Evidence gathered by satellites in Earth orbit shows that cities can alter the rainfall patterns around themselves. Rainfall and urban heat islands. Surfaces like asphalt, concrete and roofing shingles heat up more than treetops, grassy fields or soil. That’s why cities are some 5 to 10 degrees Fahrenheit warmer than the surrounding countryside.
And if you’re downwind of a very large city like Dallas or Los Angeles, you might be in a place that’s rainer than normal, too. Marshall Shepherd is a meteorologist at the Goddard Space Flight Center in Greenbelt, Maryland. He and his colleagues analyzed data from the Tropical Rainfall Measuring Mission — a satellite equipped with radar that measures rain. They looked at rainfall rates — how hard it’s raining over a given time — over several large U.S. cities.
Marshall Shepherd: What we found is that on average in the downwind region — anywhere from 30 to 60 kilometers downwind of the major cities in the study — the rainfall rates were on average 28 percent larger than the rainfall rates in a defined upwind region . . .
Shepherd says the reason is that hot air rising from urban surfaces helps form rain clouds. As these clouds are carried downwind, more rain falls. More difficult to determine is whether cities have a broader effect on worldwide weather and climate — like the broad effect caused by an El Nino or deforestation of the Amazon.

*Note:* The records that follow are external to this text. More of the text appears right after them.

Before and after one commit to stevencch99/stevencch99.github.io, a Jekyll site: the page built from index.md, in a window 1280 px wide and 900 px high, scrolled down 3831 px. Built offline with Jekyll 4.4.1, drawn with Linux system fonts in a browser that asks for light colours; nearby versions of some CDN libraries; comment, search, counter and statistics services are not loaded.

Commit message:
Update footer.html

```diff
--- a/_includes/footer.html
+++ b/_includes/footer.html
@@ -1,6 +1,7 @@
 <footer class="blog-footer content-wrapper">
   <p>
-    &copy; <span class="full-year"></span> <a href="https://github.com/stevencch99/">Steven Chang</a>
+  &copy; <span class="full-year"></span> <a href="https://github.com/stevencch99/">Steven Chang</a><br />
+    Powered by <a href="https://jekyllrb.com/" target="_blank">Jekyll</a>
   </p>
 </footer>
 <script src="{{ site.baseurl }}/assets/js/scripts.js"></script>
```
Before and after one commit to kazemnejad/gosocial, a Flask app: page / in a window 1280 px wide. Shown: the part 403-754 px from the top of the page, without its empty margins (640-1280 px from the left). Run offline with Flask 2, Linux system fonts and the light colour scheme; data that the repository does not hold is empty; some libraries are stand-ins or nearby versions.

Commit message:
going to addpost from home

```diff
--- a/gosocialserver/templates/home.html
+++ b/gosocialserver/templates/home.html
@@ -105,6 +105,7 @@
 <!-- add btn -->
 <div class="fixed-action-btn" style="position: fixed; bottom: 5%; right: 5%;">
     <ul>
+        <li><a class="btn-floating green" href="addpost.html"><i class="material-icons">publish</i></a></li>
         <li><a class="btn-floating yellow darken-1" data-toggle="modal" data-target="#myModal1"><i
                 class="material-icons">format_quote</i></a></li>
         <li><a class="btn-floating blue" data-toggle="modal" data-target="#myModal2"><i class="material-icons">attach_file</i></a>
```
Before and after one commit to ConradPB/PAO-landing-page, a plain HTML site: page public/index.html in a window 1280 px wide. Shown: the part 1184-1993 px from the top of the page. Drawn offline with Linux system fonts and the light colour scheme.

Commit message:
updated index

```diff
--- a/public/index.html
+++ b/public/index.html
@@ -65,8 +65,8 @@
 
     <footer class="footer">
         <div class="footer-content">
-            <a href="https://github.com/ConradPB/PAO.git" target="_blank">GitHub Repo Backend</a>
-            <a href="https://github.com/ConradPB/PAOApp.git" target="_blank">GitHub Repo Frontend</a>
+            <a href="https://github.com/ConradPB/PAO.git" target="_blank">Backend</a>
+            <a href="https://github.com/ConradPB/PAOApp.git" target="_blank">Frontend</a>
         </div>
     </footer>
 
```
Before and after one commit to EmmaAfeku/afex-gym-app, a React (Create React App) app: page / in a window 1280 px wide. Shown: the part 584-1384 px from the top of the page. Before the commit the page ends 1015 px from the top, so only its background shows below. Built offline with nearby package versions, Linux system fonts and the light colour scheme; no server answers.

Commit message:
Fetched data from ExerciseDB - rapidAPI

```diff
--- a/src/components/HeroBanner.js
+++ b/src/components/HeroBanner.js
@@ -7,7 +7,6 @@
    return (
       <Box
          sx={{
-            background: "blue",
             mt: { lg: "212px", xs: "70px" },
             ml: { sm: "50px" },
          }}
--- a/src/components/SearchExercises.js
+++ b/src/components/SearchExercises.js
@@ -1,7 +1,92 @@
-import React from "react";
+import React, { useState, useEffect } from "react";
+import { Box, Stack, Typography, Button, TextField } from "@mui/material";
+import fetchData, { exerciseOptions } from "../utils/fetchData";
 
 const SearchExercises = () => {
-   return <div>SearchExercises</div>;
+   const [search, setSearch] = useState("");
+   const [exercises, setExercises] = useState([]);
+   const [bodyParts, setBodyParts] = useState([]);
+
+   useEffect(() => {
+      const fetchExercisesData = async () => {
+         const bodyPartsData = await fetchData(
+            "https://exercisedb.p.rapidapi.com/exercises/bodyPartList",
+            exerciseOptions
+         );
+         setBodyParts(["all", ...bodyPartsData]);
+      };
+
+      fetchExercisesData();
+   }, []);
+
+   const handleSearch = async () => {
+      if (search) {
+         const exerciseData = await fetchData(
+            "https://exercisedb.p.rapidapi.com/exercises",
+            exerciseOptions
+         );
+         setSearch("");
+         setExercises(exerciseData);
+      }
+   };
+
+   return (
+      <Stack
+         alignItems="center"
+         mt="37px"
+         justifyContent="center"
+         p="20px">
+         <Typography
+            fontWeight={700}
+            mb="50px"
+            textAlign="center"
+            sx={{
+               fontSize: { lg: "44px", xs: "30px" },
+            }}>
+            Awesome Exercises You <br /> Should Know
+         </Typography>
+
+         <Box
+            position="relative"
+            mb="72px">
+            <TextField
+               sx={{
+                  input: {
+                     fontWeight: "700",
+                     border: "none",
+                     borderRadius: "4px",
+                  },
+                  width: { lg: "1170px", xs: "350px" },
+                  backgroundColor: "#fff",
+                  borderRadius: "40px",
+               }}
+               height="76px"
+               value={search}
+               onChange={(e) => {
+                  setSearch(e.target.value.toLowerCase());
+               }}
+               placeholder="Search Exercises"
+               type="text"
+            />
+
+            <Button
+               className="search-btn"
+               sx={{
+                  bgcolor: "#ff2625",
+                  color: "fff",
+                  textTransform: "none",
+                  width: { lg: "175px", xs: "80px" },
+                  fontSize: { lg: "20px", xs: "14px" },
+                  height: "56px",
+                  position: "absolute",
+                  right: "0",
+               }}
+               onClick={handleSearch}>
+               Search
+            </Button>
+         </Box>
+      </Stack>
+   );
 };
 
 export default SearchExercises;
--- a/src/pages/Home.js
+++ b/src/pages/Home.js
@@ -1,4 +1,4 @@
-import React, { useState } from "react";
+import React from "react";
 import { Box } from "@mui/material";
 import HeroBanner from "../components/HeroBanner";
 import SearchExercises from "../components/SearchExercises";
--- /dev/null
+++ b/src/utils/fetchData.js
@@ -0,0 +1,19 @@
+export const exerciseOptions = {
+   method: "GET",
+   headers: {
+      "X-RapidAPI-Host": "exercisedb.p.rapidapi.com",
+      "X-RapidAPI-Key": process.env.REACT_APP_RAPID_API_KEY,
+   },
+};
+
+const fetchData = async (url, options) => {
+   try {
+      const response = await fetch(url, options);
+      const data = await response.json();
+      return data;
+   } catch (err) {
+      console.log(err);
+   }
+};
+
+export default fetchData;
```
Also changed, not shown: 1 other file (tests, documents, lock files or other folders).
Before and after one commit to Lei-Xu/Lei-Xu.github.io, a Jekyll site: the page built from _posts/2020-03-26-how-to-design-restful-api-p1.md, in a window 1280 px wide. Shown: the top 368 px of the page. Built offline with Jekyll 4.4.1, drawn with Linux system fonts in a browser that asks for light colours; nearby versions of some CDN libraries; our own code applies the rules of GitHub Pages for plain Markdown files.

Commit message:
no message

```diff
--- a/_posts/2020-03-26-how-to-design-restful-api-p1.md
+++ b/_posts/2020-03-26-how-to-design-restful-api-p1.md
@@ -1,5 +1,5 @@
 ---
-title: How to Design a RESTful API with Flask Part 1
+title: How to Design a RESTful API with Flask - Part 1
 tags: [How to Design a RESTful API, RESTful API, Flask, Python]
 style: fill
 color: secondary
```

What might be done to keep cities cooler? According to Marshall Shepherd, “There are proposals to design cities with more reflective surfaces, or surfaces that don’t absorb as much of the sun’s energy, more whites, or reflective type or mirrored surfaces. There are efforts to plant more green trees and plants in cities. These are certainly things that can be done and have shown some promise at mitigating the urban ‘heat island.'”
In addition to studying U.S. cities, these researchers are also using satellite data to analyze the effect cities in other countries may have on rainfall patterns around them. In general, they are paying special attention to mega-cities like Los Angeles, Dallas and Rio De Janeiro.
Shepherd noted that increased rainfall rates downwind of cities might have limited local benefits. For instance cropland might be helped by increased rainfall. But there are also local dangers. Larger, hotter cities clearly could lead to a rise in urban heat-related deaths.
And there also might be dramatic impacts on the global water cycle that are not understood. In general, scientists and urban planners agree it may be best to try to curtail urban heating, rather than let it continue unchecked and wait to see what happens later.